== Prompt ==
Find and return every line of the data that contains the word "earum".

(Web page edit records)
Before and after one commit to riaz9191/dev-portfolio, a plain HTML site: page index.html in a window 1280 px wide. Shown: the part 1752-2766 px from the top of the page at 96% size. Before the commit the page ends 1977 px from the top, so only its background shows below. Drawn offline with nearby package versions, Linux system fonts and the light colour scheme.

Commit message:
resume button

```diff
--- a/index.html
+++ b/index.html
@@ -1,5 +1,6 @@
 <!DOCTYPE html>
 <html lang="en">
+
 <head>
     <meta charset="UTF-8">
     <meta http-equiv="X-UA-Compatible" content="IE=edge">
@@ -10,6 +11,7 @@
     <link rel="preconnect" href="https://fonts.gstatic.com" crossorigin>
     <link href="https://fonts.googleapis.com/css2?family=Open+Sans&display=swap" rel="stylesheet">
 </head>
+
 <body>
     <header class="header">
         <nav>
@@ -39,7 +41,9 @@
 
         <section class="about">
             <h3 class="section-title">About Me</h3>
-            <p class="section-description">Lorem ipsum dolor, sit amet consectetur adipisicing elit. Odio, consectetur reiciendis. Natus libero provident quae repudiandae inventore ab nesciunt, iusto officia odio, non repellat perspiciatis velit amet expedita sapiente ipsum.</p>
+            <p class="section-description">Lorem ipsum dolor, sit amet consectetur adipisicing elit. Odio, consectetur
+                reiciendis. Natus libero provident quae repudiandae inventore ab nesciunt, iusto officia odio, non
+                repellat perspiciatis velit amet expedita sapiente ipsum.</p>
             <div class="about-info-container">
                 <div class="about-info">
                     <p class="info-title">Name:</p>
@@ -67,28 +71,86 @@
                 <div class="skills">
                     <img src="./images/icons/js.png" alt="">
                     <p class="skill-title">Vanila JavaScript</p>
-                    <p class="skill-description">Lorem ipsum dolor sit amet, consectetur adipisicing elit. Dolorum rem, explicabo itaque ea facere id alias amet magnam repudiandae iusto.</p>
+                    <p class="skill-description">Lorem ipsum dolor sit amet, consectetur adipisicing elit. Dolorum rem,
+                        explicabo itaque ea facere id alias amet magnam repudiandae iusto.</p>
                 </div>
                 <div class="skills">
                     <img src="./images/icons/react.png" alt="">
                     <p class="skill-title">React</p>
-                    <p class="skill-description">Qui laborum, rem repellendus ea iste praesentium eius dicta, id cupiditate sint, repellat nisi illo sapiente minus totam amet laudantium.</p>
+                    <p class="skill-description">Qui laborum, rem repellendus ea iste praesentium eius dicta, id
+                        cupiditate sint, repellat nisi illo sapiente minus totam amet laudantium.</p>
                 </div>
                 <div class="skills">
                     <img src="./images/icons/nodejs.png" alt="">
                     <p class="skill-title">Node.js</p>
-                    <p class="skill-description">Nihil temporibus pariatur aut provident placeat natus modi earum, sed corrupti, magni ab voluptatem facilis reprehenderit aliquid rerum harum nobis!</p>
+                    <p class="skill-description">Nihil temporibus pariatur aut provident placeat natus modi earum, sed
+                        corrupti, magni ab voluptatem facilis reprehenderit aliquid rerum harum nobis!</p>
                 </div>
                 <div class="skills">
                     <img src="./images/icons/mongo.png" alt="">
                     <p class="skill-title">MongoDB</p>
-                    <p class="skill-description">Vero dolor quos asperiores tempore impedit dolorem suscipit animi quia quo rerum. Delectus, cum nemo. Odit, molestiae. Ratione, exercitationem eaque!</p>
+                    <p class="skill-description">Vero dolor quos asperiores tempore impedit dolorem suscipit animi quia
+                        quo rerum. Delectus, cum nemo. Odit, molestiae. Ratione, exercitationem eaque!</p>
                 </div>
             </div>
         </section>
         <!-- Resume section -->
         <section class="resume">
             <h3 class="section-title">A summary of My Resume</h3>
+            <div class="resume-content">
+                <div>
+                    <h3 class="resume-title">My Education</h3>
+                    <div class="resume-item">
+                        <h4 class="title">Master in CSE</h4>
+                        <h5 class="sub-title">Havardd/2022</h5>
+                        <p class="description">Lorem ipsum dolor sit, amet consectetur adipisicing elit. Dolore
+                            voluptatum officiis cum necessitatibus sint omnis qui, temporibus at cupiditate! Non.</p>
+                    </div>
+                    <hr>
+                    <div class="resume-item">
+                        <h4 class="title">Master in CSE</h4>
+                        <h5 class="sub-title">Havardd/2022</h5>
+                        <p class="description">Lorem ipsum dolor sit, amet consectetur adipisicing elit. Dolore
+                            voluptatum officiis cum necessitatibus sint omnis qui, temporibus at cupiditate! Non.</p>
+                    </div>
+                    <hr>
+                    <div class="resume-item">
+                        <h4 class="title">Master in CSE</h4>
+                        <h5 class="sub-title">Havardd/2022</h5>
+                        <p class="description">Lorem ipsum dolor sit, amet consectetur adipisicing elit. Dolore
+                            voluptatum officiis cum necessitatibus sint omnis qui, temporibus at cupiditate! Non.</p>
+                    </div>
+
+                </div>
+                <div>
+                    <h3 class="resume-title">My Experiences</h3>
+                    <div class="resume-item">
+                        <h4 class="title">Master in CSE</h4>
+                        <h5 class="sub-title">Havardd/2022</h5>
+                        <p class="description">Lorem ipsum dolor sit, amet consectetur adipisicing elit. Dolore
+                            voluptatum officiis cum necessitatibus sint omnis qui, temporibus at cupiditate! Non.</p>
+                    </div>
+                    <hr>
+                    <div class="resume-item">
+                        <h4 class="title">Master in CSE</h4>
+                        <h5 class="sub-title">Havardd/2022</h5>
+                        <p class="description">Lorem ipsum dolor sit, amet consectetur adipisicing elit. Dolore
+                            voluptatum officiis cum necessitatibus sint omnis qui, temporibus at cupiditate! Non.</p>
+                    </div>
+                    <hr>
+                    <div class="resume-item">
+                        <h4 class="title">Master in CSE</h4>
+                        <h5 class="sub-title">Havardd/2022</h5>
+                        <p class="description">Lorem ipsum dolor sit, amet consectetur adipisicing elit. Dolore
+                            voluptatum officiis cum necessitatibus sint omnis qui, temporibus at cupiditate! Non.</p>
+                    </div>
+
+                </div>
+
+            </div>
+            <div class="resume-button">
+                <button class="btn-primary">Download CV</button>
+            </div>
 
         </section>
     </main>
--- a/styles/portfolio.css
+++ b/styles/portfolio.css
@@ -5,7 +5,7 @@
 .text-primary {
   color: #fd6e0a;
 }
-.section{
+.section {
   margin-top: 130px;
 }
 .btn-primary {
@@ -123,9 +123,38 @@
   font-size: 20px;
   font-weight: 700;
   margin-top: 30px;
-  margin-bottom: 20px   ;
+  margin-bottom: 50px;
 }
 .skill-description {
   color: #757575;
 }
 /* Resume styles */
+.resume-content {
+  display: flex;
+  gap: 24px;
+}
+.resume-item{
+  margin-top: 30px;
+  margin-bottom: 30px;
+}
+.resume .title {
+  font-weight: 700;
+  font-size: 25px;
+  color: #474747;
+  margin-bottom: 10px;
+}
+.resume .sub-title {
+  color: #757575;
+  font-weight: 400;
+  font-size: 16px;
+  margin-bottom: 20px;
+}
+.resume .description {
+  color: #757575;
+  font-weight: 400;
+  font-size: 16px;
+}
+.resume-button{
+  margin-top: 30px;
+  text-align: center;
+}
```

--

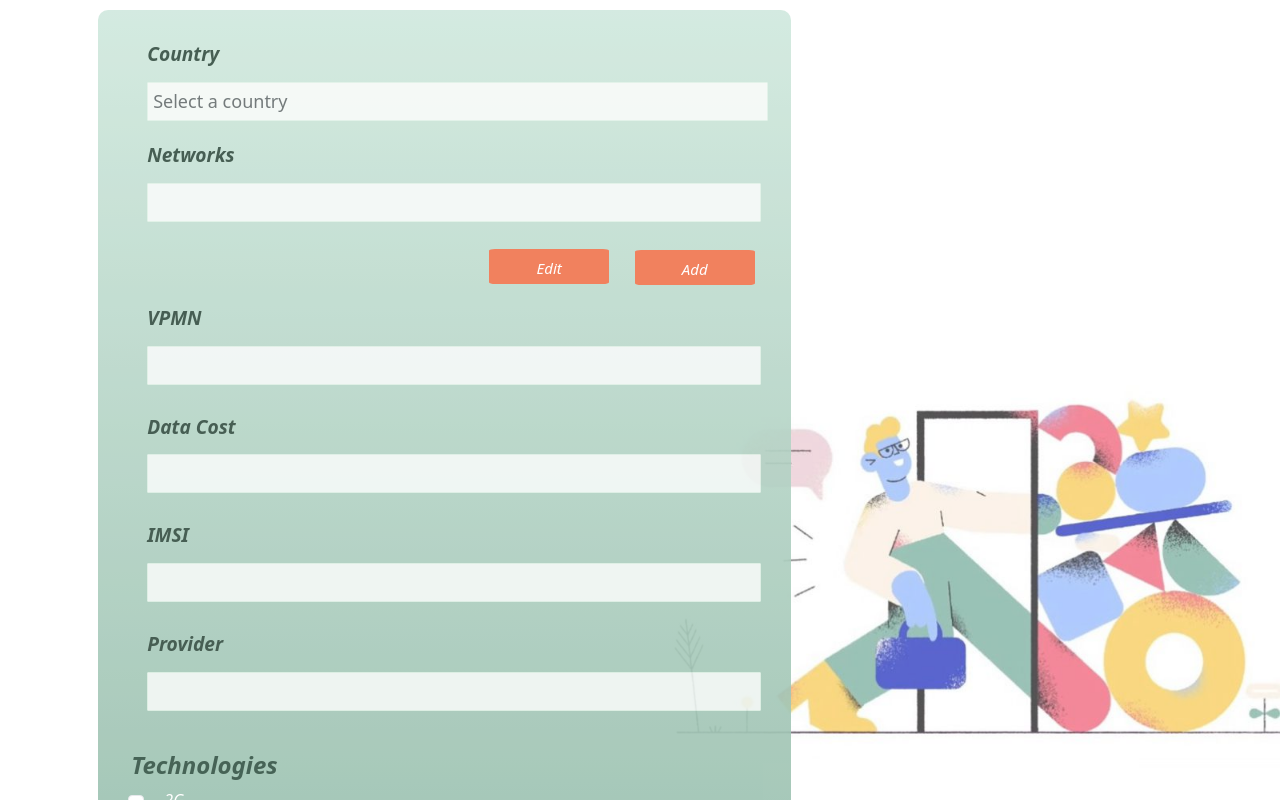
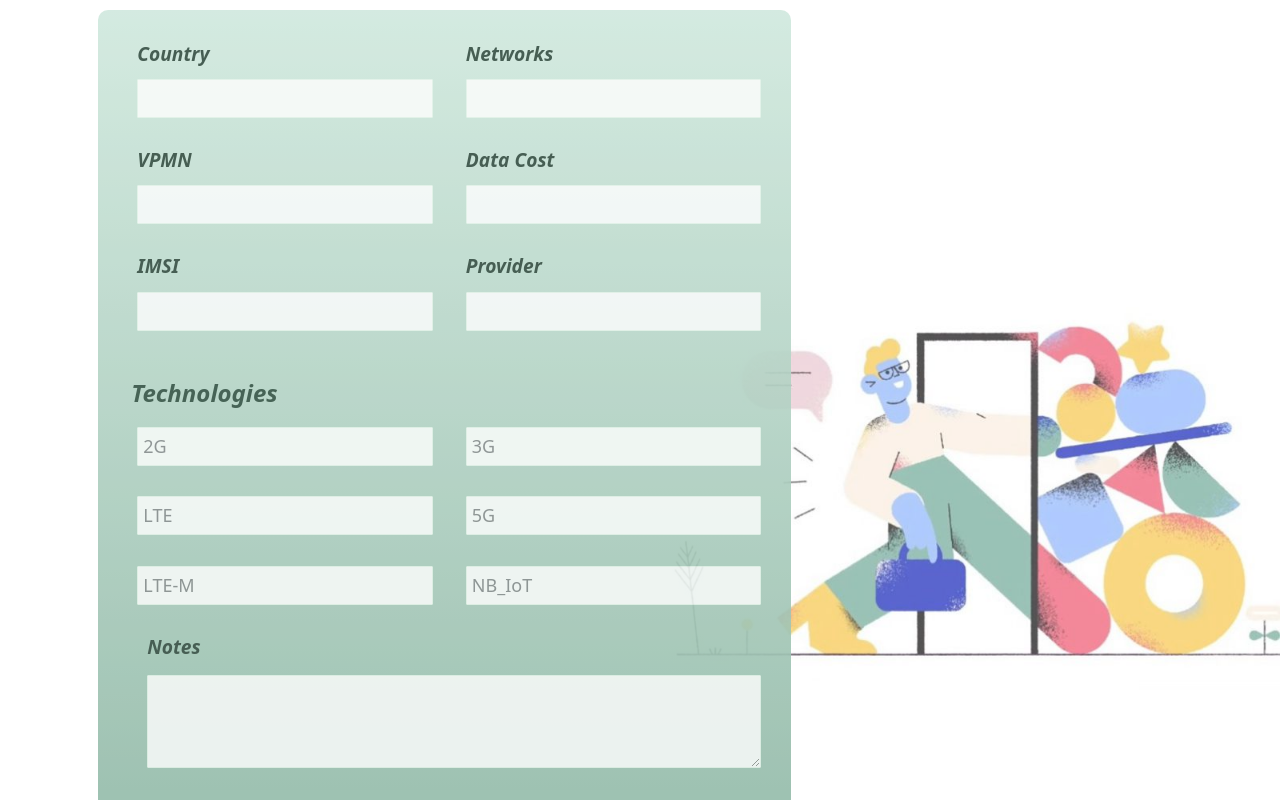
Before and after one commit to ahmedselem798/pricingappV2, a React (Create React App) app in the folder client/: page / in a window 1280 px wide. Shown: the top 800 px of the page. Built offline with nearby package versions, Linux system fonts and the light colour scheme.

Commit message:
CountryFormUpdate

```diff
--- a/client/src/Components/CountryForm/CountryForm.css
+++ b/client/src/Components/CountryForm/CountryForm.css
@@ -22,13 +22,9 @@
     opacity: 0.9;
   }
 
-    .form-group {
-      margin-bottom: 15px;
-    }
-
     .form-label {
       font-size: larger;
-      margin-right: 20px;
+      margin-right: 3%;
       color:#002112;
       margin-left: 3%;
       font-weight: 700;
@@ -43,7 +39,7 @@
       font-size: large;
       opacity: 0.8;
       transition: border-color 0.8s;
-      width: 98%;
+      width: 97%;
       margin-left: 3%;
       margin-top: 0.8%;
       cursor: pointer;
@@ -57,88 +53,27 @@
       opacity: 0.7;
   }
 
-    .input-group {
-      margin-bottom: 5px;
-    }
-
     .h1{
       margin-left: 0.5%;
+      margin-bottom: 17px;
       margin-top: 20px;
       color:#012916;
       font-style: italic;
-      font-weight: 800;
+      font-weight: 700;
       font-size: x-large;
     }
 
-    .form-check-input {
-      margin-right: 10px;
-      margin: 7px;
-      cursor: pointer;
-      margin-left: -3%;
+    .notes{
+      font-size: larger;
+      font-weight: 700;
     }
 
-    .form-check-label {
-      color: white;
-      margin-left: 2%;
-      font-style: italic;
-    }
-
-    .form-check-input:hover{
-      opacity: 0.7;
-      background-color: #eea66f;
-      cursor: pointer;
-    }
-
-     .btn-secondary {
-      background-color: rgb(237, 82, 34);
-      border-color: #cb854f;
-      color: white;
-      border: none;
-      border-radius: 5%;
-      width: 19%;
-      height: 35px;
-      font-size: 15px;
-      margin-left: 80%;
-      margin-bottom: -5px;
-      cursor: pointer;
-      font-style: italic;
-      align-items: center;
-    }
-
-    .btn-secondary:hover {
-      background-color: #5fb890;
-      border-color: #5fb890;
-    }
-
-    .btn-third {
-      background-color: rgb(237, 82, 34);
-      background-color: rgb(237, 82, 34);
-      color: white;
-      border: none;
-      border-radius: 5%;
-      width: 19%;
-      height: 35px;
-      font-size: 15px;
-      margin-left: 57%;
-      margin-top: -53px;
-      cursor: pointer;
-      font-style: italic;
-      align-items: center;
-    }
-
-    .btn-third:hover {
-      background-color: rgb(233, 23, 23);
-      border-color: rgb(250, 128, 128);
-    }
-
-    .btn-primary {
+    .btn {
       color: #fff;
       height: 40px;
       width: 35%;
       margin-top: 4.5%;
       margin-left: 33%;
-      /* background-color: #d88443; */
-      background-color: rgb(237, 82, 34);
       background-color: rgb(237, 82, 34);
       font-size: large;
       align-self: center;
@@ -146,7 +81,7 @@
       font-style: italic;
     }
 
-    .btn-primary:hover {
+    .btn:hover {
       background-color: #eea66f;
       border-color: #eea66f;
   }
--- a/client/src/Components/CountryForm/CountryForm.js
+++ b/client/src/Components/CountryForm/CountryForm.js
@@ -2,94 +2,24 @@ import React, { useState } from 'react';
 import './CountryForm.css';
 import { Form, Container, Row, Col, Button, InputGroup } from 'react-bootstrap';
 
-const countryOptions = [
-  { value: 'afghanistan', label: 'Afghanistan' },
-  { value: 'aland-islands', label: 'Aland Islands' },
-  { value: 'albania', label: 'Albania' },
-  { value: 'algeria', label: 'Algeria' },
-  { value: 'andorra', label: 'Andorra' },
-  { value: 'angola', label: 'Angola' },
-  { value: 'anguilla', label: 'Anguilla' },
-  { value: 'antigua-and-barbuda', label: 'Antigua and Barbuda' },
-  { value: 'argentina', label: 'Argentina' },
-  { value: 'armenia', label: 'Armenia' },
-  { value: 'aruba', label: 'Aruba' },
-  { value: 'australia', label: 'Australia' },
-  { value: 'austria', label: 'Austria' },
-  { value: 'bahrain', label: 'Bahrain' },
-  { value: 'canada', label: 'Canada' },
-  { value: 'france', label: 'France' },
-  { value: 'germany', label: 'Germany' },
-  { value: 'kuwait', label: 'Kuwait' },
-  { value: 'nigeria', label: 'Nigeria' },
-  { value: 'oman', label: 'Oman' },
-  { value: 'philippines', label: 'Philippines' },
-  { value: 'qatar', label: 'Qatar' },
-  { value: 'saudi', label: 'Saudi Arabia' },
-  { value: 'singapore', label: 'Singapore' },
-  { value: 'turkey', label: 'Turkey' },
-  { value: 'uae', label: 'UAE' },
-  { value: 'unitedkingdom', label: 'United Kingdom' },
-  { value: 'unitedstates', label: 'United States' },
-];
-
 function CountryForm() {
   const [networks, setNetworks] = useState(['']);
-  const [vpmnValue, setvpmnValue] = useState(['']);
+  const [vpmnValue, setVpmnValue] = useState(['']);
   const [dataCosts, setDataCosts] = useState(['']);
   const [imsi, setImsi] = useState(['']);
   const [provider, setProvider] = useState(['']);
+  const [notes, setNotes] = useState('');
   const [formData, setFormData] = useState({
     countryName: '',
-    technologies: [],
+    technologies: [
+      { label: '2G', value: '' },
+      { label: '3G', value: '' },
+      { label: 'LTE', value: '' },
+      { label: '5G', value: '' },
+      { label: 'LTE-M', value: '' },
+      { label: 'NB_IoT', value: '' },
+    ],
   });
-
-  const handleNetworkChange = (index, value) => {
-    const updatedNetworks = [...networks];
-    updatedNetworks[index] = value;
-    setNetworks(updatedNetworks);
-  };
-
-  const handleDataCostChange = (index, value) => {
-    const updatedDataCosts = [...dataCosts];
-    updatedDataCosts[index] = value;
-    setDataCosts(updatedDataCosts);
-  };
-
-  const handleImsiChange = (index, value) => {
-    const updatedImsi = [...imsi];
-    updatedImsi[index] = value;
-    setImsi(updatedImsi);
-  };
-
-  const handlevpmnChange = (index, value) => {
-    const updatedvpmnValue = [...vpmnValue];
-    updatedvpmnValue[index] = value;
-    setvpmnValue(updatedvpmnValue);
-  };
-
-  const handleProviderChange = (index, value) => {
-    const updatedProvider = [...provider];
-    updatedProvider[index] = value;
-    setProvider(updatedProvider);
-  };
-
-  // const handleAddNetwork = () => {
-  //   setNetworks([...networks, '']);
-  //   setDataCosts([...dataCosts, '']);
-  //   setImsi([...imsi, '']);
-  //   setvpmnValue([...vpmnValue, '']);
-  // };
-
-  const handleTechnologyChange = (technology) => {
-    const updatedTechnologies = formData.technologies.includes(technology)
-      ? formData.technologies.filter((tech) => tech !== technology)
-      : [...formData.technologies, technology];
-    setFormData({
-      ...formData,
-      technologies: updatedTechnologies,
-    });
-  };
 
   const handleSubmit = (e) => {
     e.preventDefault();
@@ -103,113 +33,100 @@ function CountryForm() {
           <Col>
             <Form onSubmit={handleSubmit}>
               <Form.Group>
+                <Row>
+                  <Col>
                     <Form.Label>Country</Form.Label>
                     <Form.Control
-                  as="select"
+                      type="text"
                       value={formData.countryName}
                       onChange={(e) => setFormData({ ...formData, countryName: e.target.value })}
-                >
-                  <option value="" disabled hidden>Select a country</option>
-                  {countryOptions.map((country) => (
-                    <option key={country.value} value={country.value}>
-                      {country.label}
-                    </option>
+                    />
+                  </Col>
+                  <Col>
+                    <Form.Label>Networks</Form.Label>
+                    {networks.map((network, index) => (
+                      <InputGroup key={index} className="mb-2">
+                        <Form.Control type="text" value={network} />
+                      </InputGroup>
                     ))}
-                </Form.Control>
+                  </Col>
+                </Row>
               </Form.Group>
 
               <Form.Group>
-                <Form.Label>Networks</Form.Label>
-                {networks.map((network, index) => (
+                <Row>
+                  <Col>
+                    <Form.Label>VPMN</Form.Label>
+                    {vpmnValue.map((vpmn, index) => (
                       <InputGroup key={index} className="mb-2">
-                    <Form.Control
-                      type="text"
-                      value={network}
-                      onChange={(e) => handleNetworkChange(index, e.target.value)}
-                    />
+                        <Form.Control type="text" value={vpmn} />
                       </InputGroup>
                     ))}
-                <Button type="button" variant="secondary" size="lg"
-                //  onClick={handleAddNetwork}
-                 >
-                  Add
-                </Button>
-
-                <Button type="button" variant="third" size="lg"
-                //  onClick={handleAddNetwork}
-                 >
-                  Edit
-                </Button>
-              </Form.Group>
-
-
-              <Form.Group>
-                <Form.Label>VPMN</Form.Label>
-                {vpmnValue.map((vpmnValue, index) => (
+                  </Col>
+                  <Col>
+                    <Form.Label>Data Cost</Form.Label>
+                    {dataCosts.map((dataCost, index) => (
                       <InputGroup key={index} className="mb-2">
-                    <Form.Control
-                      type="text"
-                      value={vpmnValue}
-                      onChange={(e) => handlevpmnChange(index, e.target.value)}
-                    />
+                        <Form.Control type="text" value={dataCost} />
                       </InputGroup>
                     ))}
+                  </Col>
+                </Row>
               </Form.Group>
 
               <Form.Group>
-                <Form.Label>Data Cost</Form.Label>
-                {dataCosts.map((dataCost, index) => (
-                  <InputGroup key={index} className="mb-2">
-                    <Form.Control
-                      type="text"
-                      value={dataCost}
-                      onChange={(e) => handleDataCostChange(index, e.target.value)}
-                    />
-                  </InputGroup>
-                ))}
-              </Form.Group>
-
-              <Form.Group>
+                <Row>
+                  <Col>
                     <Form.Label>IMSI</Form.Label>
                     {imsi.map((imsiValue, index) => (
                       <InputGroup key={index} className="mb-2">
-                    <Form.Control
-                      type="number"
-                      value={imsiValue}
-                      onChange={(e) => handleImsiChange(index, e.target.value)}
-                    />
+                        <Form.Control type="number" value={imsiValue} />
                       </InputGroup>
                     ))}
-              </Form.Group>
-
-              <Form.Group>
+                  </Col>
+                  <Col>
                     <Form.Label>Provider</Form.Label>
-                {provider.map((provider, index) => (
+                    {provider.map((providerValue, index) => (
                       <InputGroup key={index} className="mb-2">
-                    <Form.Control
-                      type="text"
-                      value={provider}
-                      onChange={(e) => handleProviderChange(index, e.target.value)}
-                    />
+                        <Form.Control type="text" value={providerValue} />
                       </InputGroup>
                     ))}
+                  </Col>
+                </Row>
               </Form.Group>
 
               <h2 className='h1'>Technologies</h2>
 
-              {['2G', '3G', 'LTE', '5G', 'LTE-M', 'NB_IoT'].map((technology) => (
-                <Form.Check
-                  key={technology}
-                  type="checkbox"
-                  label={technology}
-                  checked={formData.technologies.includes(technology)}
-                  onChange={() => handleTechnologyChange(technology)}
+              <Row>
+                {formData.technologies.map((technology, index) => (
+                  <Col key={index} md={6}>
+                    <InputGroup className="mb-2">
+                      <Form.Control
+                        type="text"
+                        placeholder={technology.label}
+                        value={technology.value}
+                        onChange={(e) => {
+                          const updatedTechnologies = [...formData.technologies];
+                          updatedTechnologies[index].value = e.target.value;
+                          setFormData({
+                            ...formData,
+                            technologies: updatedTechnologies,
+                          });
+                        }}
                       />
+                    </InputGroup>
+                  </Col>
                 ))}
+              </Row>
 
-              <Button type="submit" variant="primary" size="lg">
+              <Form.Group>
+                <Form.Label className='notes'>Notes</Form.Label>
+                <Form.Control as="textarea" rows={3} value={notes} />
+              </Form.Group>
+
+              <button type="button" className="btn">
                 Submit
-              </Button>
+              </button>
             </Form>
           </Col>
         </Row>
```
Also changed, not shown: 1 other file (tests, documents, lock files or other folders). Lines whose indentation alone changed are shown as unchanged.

...

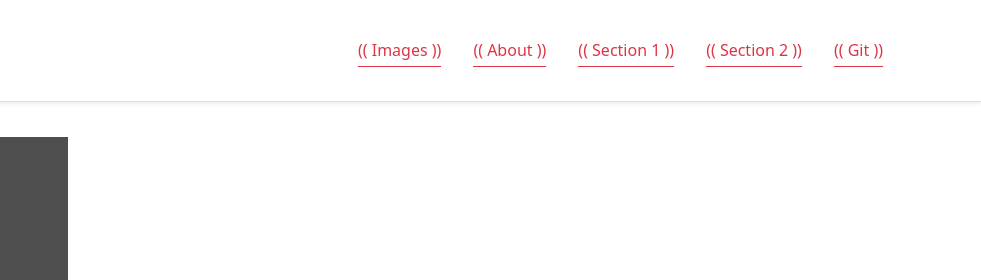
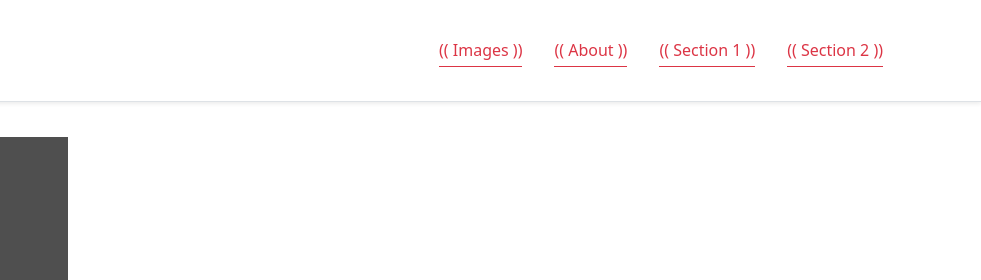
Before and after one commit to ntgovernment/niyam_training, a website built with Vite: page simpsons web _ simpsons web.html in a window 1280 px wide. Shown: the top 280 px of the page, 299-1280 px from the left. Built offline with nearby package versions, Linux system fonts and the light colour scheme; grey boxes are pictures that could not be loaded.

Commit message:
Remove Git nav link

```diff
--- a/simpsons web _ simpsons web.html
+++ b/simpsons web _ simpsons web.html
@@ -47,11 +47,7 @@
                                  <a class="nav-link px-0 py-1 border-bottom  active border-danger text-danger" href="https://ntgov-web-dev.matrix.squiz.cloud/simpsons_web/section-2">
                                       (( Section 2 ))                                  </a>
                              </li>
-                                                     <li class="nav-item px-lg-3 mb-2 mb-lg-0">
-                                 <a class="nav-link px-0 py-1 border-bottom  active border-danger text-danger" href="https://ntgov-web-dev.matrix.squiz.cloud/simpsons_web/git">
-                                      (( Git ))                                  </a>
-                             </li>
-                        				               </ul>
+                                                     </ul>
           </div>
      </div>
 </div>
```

== Exercise result ==
-                    <p class="skill-description">Nihil temporibus pariatur aut provident placeat natus modi earum, sed corrupti, magni ab voluptatem facilis reprehenderit aliquid rerum harum nobis!</p>
+                    <p class="skill-description">Nihil temporibus pariatur aut provident placeat natus modi earum, sed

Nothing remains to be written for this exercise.